Dr. Masha Gartstein publishes book: Toddlers, Parents, and Culture.

How where you’re born influences the person you become

DECEMBER 3, 2018

By Samuel Putnam, Bowdoin College and Masha A. Gartstein, professor of psychology, Washington State University

As early as the fifth century, the Greek philosopher Thucydides contrasted the self-control and stoicism of Spartans with the more indulgent and free-thinking citizens of Athens.

Today, unique behaviors and characteristics seem ingrained in certain cultures.

Italians wildly gesticulate when they talk. Dutch children are notably easygoing and less fussy. Russians rarely smile in public.

As developmental psychologists, we’re fascinated by these differences, how they take shape and how they get passed along from one generation to the next.

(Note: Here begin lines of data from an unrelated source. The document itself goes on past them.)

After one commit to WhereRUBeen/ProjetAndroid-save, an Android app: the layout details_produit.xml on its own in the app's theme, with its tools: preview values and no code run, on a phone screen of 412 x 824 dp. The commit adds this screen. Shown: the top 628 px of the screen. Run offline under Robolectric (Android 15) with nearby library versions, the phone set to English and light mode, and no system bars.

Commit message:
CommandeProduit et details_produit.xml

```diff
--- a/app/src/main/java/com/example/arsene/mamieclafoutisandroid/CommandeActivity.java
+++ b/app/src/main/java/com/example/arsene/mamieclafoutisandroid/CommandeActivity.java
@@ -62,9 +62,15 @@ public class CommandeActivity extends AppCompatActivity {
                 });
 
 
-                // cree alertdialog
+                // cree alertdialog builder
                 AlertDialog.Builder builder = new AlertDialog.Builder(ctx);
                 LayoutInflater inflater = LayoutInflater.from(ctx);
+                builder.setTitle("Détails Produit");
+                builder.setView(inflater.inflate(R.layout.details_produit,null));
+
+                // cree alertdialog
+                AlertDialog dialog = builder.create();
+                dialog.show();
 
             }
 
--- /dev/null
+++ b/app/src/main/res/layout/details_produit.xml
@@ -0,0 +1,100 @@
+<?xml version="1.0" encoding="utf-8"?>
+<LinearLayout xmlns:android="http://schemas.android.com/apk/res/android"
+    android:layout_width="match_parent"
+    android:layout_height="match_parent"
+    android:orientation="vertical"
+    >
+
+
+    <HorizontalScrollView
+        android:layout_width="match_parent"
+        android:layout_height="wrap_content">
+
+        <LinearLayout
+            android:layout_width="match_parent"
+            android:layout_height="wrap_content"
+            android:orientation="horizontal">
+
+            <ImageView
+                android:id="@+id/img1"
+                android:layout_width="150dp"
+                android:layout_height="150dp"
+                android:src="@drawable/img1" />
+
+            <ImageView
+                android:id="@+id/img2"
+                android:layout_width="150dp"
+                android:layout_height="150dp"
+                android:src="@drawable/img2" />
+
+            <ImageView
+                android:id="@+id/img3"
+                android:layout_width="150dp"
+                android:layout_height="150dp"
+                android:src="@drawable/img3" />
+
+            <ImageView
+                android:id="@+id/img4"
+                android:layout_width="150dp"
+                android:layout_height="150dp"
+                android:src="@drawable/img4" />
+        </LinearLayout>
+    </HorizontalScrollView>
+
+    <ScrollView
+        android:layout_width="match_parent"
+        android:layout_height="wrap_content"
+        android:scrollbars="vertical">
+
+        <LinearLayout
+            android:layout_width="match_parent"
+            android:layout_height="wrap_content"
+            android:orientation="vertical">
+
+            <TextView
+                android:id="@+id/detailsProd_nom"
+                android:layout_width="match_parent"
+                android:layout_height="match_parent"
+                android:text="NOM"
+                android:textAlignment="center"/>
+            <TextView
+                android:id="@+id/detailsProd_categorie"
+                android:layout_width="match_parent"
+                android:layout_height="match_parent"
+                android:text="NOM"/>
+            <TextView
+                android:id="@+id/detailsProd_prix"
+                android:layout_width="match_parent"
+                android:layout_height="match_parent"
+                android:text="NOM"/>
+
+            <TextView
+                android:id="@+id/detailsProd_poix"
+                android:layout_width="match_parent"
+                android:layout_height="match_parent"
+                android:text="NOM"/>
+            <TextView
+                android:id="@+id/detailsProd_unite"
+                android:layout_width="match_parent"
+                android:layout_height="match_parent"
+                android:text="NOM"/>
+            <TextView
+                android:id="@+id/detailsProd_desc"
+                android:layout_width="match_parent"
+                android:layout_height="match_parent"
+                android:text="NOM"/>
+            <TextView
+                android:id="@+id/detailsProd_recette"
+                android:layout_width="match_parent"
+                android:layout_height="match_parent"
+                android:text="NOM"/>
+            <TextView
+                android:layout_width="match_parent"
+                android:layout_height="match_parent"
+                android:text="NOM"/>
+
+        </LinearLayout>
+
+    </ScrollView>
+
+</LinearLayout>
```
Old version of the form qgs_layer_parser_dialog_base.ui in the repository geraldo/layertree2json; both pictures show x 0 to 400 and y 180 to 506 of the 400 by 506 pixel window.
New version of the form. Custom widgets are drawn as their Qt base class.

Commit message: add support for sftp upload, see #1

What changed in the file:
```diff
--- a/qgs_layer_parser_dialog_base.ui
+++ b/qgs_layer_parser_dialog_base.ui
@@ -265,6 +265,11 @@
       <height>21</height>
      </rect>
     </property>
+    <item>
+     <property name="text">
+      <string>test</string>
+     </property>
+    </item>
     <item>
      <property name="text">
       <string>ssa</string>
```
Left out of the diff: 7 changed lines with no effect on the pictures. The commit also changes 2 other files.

Our new book, “Toddlers, Parents and Culture,” explores the way a society’s values influences the choices parents make – and how this, in turn, influences who their kids become.

The enduring influence of cultural values

Although genetics certainly matter, the way you behave isn’t hardwired.

Find out more

WTOP

Washington State University